__DATA EXTRACTS__.
◇ ◇ ◇ ◇ ◇

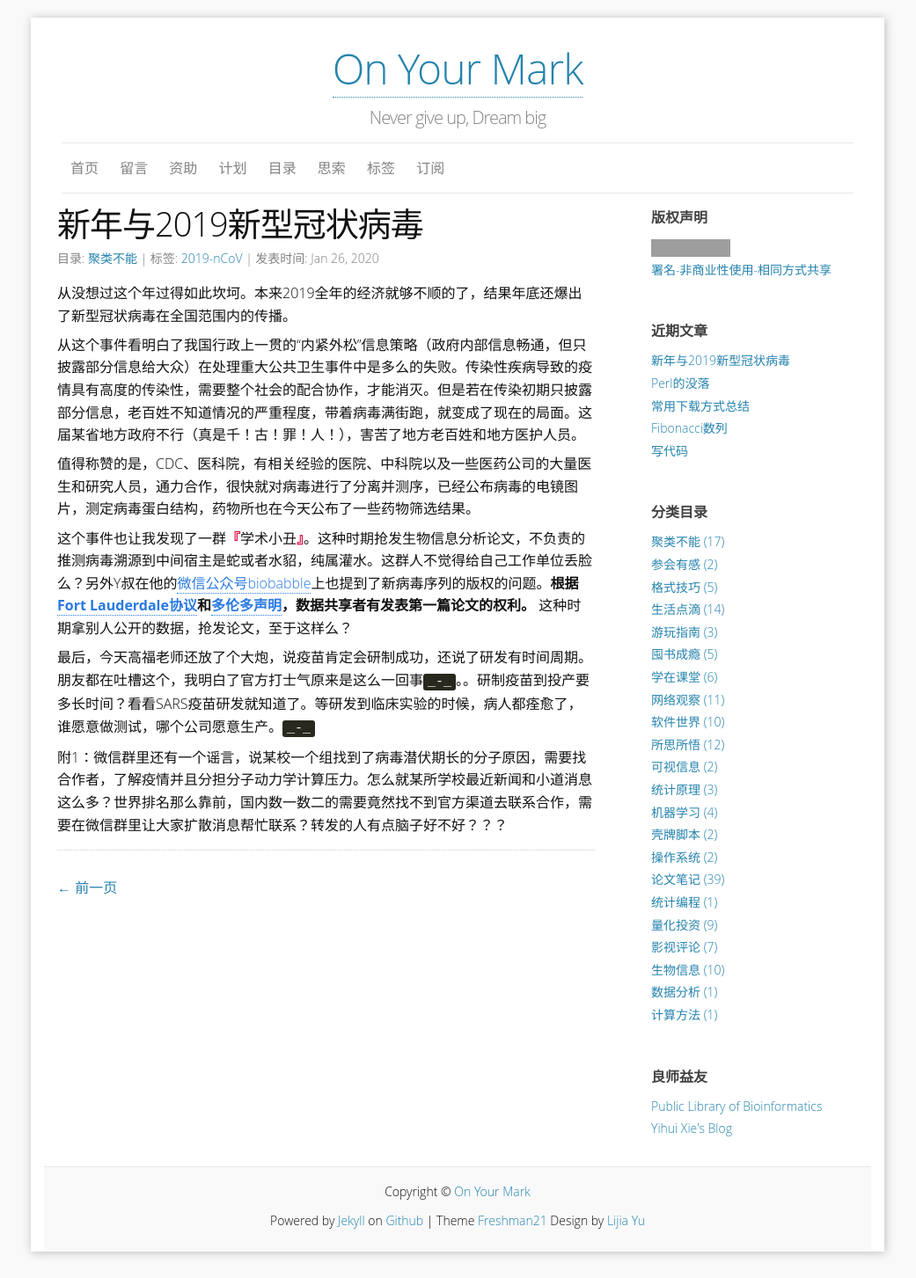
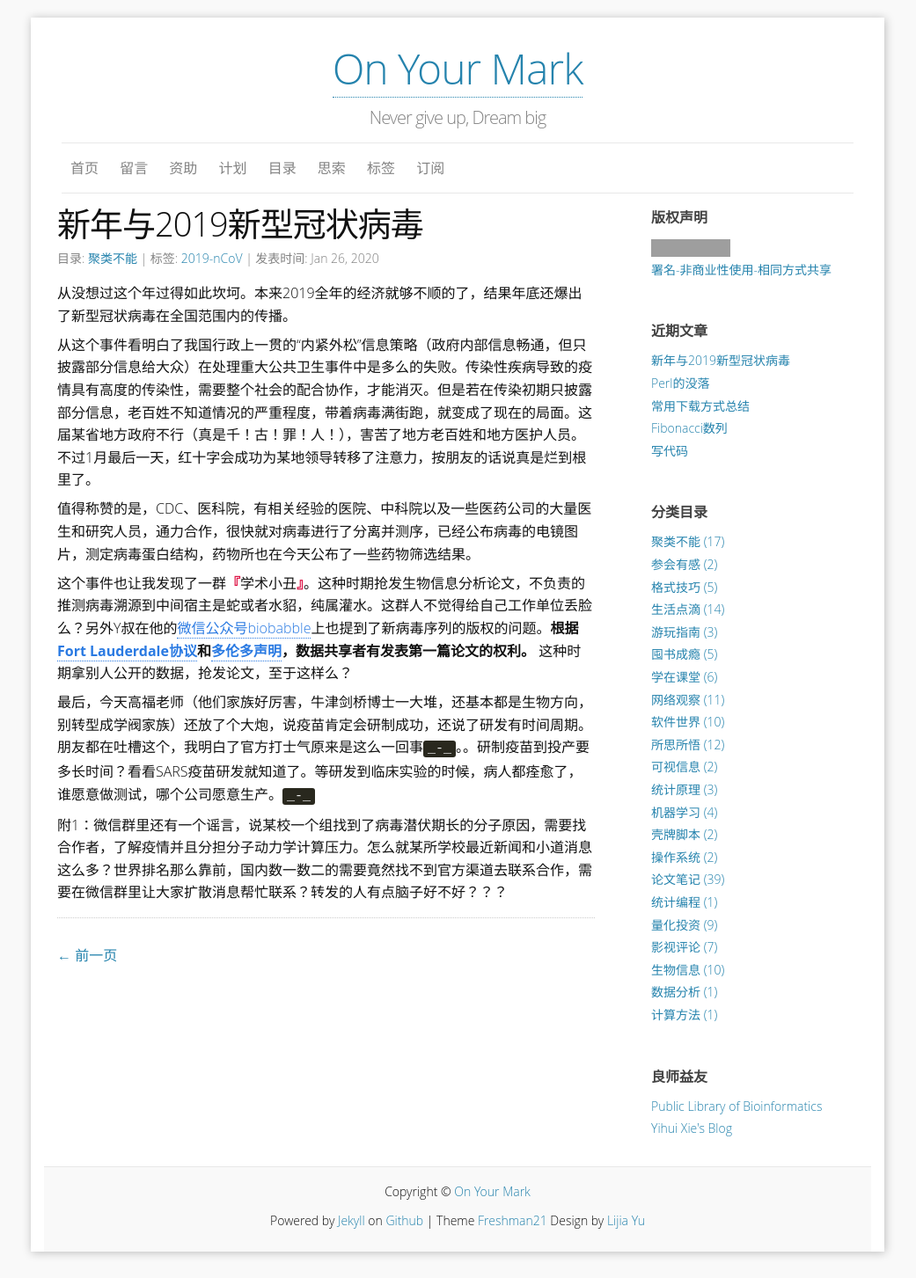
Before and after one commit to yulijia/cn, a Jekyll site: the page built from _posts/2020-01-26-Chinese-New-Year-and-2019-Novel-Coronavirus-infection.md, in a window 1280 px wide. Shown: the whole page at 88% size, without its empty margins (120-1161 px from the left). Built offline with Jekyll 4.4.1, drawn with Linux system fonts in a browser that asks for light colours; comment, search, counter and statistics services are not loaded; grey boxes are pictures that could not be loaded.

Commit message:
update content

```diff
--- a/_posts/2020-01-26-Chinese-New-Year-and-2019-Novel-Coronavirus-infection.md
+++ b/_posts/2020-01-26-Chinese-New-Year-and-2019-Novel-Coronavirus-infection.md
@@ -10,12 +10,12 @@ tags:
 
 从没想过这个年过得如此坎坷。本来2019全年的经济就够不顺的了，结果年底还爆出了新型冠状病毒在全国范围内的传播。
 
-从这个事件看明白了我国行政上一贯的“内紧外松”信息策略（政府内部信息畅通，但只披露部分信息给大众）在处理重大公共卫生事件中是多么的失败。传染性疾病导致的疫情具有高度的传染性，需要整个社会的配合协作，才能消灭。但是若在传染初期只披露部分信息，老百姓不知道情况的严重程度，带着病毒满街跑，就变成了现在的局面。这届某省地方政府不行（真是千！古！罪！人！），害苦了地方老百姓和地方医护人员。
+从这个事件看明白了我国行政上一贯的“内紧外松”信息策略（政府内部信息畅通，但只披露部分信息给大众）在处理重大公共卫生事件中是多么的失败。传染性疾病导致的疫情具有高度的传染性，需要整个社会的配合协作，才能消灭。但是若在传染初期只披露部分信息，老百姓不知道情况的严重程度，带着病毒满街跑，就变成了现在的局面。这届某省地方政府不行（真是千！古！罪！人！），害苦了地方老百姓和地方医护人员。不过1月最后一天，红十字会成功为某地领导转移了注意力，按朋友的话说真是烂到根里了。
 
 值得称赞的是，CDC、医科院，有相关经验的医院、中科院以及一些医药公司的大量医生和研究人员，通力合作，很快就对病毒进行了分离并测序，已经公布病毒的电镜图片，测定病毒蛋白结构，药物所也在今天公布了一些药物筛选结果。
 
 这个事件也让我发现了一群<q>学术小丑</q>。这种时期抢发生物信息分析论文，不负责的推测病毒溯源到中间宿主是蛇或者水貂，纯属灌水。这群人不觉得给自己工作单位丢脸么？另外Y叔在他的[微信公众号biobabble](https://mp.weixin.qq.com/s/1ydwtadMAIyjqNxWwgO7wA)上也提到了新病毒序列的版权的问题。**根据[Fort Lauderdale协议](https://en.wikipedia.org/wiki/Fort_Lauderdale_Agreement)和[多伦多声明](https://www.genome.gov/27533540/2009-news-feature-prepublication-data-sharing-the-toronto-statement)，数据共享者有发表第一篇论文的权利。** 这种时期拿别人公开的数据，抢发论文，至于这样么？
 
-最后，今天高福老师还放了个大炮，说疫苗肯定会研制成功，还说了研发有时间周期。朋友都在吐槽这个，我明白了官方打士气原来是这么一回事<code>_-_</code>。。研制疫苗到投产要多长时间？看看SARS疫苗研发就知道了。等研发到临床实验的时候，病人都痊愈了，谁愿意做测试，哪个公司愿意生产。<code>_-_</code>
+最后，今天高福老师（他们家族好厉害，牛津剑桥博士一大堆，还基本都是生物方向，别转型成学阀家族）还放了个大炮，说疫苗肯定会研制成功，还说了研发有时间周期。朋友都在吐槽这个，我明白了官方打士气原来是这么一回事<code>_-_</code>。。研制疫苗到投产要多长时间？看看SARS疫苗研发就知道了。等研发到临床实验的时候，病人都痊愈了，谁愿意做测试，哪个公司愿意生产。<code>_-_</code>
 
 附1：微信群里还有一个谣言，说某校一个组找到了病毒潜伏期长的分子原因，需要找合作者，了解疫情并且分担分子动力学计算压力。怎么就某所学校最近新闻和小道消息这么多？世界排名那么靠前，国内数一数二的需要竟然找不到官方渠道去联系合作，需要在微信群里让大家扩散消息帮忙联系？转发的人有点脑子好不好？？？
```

◇ ◇ ◇ ◇ ◇

__ASSIGNMENT__. Set down all of the entries exactly as they appear, but keep the images out.

__FINISHED EXERCISE__.
Before and after one commit to yulijia/cn, a Jekyll site: the page built from _posts/2020-01-26-Chinese-New-Year-and-2019-Novel-Coronavirus-infection.md, in a window 1280 px wide. Shown: the whole page at 88% size, without its empty margins (120-1161 px from the left). Built offline with Jekyll 4.4.1, drawn with Linux system fonts in a browser that asks for light colours; comment, search, counter and statistics services are not loaded; grey boxes are pictures that could not be loaded.

Commit message:
update content

```diff
--- a/_posts/2020-01-26-Chinese-New-Year-and-2019-Novel-Coronavirus-infection.md
+++ b/_posts/2020-01-26-Chinese-New-Year-and-2019-Novel-Coronavirus-infection.md
@@ -10,12 +10,12 @@ tags:
 
 从没想过这个年过得如此坎坷。本来2019全年的经济就够不顺的了，结果年底还爆出了新型冠状病毒在全国范围内的传播。
 
-从这个事件看明白了我国行政上一贯的“内紧外松”信息策略（政府内部信息畅通，但只披露部分信息给大众）在处理重大公共卫生事件中是多么的失败。传染性疾病导致的疫情具有高度的传染性，需要整个社会的配合协作，才能消灭。但是若在传染初期只披露部分信息，老百姓不知道情况的严重程度，带着病毒满街跑，就变成了现在的局面。这届某省地方政府不行（真是千！古！罪！人！），害苦了地方老百姓和地方医护人员。
+从这个事件看明白了我国行政上一贯的“内紧外松”信息策略（政府内部信息畅通，但只披露部分信息给大众）在处理重大公共卫生事件中是多么的失败。传染性疾病导致的疫情具有高度的传染性，需要整个社会的配合协作，才能消灭。但是若在传染初期只披露部分信息，老百姓不知道情况的严重程度，带着病毒满街跑，就变成了现在的局面。这届某省地方政府不行（真是千！古！罪！人！），害苦了地方老百姓和地方医护人员。不过1月最后一天，红十字会成功为某地领导转移了注意力，按朋友的话说真是烂到根里了。
 
 值得称赞的是，CDC、医科院，有相关经验的医院、中科院以及一些医药公司的大量医生和研究人员，通力合作，很快就对病毒进行了分离并测序，已经公布病毒的电镜图片，测定病毒蛋白结构，药物所也在今天公布了一些药物筛选结果。
 
 这个事件也让我发现了一群<q>学术小丑</q>。这种时期抢发生物信息分析论文，不负责的推测病毒溯源到中间宿主是蛇或者水貂，纯属灌水。这群人不觉得给自己工作单位丢脸么？另外Y叔在他的[微信公众号biobabble](https://mp.weixin.qq.com/s/1ydwtadMAIyjqNxWwgO7wA)上也提到了新病毒序列的版权的问题。**根据[Fort Lauderdale协议](https://en.wikipedia.org/wiki/Fort_Lauderdale_Agreement)和[多伦多声明](https://www.genome.gov/27533540/2009-news-feature-prepublication-data-sharing-the-toronto-statement)，数据共享者有发表第一篇论文的权利。** 这种时期拿别人公开的数据，抢发论文，至于这样么？
 
-最后，今天高福老师还放了个大炮，说疫苗肯定会研制成功，还说了研发有时间周期。朋友都在吐槽这个，我明白了官方打士气原来是这么一回事<code>_-_</code>。。研制疫苗到投产要多长时间？看看SARS疫苗研发就知道了。等研发到临床实验的时候，病人都痊愈了，谁愿意做测试，哪个公司愿意生产。<code>_-_</code>
+最后，今天高福老师（他们家族好厉害，牛津剑桥博士一大堆，还基本都是生物方向，别转型成学阀家族）还放了个大炮，说疫苗肯定会研制成功，还说了研发有时间周期。朋友都在吐槽这个，我明白了官方打士气原来是这么一回事<code>_-_</code>。。研制疫苗到投产要多长时间？看看SARS疫苗研发就知道了。等研发到临床实验的时候，病人都痊愈了，谁愿意做测试，哪个公司愿意生产。<code>_-_</code>
 
 附1：微信群里还有一个谣言，说某校一个组找到了病毒潜伏期长的分子原因，需要找合作者，了解疫情并且分担分子动力学计算压力。怎么就某所学校最近新闻和小道消息这么多？世界排名那么靠前，国内数一数二的需要竟然找不到官方渠道去联系合作，需要在微信群里让大家扩散消息帮忙联系？转发的人有点脑子好不好？？？
```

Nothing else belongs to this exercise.